The next time you watch it, focus on those moments instead of the copious amounts of exposed flesh on screen (a challenge for many of you, I’m sure, but you can do it). I also would direct your attention to the incredibly realistic performances and dialogue throughout. I would not at all be surprised to learn that the dialogue had been improvised as that’s the level of purity that almost all the actors bring to it. You feel like these are conversations that you’re overhearing at another booth in a bar. Only poor Alex Pettyfer seems to struggle in this at times but is redeemed in some truly lovely conversations with his on-screen sister (the fantastic Cody Horn).
This is also one of Soderbergh’s most confidently directed and shot films. Interesting to think that he was just hitting a real stride when he decided to quit making movies for theatrical release. But I loved watching the way he used the deep yellows and blues of Florida to paint almost every scene that doesn’t take place inside the strip club. He was also able capture, just through the use of some red and blue light and some dissolves, the feeling of being completely out of your head on drug and drink. The scene where Alex gets completely gone on G (whatever the hell that is) is shockingly beautiful and figuratively intoxicating to watch. Then he counters the morning after by bathing it in a sickly green. Masterful.

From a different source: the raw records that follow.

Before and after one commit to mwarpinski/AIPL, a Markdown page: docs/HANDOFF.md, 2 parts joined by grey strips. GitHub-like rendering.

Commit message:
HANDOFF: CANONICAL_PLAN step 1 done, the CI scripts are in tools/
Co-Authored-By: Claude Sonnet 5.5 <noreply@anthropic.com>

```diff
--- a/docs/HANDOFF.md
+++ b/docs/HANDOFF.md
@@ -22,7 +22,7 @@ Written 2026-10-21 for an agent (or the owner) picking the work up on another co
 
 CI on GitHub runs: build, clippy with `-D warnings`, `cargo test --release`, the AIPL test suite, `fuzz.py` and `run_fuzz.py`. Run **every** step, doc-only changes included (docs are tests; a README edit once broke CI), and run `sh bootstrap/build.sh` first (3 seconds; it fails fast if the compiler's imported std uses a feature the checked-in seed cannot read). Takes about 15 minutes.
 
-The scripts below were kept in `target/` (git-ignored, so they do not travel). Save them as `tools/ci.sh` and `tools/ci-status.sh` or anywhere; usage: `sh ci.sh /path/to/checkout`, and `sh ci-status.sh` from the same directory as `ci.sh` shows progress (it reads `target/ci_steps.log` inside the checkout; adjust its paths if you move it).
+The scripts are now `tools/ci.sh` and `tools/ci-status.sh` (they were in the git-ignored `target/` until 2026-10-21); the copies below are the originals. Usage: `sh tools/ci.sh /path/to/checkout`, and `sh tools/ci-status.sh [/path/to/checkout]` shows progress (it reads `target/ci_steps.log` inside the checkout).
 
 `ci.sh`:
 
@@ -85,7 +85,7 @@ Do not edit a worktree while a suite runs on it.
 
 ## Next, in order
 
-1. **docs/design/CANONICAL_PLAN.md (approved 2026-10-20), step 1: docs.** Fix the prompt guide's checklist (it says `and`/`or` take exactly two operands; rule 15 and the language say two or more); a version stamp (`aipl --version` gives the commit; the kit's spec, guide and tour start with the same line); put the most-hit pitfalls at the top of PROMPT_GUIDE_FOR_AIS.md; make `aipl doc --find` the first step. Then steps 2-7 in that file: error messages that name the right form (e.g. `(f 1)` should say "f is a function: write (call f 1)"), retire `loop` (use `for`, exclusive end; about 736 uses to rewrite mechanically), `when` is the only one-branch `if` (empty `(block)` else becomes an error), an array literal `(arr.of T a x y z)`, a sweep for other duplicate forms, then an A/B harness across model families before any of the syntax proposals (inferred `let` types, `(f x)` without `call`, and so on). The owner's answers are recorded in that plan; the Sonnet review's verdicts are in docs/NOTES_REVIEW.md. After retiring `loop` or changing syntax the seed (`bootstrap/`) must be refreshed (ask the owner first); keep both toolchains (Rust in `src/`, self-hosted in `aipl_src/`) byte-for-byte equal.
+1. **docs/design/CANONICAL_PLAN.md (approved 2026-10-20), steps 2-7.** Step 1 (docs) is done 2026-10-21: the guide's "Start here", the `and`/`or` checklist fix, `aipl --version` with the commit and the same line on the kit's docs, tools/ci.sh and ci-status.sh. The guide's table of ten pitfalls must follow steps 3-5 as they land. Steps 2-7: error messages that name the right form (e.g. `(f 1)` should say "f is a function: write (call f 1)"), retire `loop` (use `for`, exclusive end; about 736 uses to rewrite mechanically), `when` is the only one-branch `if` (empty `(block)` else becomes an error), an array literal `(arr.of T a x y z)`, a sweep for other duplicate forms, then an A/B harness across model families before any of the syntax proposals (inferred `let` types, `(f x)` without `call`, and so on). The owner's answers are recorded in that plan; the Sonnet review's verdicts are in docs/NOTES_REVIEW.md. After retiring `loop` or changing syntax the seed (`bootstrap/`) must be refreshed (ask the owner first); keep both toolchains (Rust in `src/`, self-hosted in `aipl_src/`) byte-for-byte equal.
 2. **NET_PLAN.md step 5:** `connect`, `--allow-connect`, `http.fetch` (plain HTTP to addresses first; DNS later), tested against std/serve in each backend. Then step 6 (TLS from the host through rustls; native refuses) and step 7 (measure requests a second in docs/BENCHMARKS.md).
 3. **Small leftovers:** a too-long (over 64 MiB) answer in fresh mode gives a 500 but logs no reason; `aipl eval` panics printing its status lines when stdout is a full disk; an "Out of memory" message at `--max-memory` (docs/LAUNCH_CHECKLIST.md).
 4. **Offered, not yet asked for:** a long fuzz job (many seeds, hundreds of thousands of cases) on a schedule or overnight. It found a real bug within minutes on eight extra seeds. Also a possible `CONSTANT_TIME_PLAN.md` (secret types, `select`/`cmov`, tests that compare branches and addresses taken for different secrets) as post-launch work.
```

I also quite admired the perfect natural rhythm he tapped into to go along with the dance sequences. Like SATURDAY NIGHT FEVER, the film that he used as inspiration for this one, the dance segments ooze energy and ebullience. It helped, of course, that he had someone like Channing Tatum to film throughout as he has awe-inspiring control of his body. That he looks like a linebacker only adds to my appreciation of how he is able to move onscreen.
I love that Soderbergh never wants to make the same film twice. Even the sequels to OCEAN’S 11 that he made, don’t repeat the same camera moves and color palettes. That’s why I, and so many others, admire him so much. He’s constantly challenging himself with projects that seem outside of his scope. And he’s willing to admit when he has failed. Even beyond the massive amounts of money that MAGIC MIKE made, there’s no other way to look at it than as a complete artistic success.